» **Work instructions**: Among the records below, one line contains "after f2, 150d"; copy that line and all that follow it, exactly as written.

» **Data**:
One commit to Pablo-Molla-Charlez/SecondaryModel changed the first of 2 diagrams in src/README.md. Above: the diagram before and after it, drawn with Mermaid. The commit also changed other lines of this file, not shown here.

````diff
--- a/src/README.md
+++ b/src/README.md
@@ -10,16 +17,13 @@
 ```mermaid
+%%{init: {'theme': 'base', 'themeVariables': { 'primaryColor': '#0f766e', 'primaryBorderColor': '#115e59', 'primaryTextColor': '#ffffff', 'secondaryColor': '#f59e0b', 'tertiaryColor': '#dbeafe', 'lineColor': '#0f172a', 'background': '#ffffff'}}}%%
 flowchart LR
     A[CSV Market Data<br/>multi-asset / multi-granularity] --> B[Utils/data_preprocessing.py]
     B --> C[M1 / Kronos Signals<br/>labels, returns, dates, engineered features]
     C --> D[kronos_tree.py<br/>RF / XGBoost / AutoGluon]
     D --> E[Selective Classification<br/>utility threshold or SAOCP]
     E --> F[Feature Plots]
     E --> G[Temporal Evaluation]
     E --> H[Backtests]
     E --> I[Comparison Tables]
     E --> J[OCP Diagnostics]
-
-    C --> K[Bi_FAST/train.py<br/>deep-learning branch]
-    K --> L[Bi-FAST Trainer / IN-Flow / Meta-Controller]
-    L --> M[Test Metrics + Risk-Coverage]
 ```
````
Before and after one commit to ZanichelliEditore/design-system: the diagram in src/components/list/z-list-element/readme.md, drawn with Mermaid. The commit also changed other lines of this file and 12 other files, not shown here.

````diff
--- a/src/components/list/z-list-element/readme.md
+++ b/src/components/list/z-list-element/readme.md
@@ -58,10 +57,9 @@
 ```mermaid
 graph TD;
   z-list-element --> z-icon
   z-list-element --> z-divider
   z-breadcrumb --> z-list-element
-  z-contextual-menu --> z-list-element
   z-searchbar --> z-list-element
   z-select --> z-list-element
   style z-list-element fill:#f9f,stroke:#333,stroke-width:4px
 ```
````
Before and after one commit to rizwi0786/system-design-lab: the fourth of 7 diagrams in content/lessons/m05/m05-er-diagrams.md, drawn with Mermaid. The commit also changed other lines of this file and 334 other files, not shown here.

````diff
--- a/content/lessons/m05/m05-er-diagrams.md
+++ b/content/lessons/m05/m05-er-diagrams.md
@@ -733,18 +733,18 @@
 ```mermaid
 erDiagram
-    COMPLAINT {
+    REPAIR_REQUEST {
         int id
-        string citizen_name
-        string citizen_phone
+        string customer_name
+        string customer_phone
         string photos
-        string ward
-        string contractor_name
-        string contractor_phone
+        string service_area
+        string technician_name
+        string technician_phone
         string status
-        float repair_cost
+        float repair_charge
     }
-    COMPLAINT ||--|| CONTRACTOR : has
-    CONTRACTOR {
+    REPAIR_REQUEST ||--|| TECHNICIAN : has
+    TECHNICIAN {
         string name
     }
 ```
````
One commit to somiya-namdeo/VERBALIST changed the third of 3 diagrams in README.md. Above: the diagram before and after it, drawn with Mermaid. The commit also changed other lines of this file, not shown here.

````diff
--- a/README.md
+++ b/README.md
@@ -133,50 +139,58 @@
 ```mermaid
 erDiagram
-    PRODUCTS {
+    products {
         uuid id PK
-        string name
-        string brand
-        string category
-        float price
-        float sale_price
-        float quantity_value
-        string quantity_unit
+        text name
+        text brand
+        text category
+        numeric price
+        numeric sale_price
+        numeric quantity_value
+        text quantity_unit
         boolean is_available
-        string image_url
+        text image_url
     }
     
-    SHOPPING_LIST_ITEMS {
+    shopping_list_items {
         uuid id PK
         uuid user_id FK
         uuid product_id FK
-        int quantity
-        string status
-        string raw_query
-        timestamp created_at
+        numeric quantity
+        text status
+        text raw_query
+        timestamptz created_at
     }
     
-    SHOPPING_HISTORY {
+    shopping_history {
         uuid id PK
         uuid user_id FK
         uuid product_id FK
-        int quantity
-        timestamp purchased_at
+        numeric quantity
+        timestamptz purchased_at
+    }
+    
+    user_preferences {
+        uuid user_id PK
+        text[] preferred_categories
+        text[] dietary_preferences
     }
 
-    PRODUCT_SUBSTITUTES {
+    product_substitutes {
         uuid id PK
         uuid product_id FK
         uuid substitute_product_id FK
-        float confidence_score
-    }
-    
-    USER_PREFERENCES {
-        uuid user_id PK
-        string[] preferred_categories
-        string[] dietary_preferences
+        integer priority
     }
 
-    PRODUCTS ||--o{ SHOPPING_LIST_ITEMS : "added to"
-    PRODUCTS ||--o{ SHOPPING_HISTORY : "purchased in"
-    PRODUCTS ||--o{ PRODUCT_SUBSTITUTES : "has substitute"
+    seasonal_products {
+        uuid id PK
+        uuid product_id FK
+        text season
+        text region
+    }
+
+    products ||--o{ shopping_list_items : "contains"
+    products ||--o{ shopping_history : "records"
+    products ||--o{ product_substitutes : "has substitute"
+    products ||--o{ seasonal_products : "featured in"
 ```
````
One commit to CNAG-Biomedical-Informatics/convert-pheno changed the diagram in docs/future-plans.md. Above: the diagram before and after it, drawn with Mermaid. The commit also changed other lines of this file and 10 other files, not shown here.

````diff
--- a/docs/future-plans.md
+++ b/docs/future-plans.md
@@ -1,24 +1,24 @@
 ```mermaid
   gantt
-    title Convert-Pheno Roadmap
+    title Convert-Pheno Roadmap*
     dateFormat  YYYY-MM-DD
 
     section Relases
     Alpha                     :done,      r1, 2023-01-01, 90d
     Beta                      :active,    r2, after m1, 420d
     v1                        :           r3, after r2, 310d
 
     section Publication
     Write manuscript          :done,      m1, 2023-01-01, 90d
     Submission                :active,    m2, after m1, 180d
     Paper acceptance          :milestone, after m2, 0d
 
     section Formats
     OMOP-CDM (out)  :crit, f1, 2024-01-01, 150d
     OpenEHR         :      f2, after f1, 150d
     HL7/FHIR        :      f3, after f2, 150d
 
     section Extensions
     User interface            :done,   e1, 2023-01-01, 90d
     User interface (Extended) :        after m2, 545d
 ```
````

» **Task output**:
     HL7/FHIR        :      f3, after f2, 150d
 
     section Extensions
     User interface            :done,   e1, 2023-01-01, 90d
     User interface (Extended) :        after m2, 545d
 ```
````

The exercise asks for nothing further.